Data for review

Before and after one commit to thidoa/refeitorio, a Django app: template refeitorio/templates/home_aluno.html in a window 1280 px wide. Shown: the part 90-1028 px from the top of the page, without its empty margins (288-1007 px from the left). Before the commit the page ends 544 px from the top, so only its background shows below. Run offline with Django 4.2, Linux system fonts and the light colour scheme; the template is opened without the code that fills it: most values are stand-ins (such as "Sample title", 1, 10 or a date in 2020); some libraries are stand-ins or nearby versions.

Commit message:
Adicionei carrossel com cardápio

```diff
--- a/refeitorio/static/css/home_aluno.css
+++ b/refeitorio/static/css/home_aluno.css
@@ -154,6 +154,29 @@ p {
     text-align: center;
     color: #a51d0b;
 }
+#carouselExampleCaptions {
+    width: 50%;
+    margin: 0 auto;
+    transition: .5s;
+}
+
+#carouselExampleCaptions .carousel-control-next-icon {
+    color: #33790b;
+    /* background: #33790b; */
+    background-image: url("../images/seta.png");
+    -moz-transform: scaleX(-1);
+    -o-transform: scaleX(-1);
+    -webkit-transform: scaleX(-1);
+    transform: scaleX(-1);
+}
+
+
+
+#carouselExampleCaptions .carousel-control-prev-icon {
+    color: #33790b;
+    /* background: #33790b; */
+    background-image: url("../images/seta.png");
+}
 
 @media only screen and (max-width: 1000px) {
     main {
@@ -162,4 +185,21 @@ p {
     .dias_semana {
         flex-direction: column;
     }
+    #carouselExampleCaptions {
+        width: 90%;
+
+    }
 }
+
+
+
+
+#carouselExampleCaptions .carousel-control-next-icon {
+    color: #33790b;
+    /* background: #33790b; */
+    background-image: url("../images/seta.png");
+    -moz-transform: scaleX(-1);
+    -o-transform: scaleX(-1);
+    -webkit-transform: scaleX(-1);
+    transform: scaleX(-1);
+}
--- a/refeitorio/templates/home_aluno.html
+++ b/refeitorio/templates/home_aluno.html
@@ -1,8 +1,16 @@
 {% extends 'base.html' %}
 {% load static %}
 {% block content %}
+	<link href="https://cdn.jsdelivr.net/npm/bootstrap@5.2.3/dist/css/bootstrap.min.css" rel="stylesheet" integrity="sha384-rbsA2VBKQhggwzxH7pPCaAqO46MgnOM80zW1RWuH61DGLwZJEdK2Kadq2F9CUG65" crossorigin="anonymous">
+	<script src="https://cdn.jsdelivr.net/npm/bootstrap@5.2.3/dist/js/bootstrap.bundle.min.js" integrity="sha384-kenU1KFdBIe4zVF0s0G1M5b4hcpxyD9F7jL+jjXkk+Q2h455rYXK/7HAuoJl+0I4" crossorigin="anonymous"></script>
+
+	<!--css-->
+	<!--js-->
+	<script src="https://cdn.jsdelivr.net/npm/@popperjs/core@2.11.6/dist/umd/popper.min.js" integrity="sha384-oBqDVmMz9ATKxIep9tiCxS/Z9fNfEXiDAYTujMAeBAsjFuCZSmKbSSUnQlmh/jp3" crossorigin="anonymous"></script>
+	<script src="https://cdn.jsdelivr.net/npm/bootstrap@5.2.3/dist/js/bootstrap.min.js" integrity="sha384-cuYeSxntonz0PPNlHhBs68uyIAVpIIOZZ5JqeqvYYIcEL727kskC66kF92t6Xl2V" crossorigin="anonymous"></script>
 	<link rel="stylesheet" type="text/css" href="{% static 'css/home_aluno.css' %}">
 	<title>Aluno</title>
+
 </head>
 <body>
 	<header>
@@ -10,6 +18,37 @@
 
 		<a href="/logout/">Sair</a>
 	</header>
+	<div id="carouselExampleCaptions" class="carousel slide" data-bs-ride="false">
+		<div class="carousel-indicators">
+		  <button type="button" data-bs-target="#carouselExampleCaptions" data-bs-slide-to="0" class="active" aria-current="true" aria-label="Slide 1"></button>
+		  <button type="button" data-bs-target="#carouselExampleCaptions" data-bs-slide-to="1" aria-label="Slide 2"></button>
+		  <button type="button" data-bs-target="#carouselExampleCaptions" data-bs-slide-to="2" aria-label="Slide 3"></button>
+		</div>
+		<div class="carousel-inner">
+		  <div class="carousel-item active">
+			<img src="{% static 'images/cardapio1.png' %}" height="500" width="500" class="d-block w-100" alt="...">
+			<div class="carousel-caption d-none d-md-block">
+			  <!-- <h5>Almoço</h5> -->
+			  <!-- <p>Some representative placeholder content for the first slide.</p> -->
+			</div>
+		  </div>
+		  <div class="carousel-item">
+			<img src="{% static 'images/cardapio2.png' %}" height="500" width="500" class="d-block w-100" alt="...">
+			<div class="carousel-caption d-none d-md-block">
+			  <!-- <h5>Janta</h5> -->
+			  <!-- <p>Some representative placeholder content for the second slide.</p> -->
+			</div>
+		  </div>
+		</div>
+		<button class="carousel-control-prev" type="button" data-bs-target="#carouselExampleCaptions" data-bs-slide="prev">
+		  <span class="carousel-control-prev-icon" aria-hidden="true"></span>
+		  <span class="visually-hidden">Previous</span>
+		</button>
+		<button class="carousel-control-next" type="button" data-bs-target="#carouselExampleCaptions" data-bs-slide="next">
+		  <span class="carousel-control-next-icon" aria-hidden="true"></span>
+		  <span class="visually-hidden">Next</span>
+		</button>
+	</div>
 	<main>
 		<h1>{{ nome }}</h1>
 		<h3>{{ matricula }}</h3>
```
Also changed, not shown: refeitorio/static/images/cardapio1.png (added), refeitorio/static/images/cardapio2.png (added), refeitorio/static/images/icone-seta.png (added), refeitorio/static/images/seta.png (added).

What to work on
From the records above, work out how many lines contain the string "content". Give only the number.

Task solution
3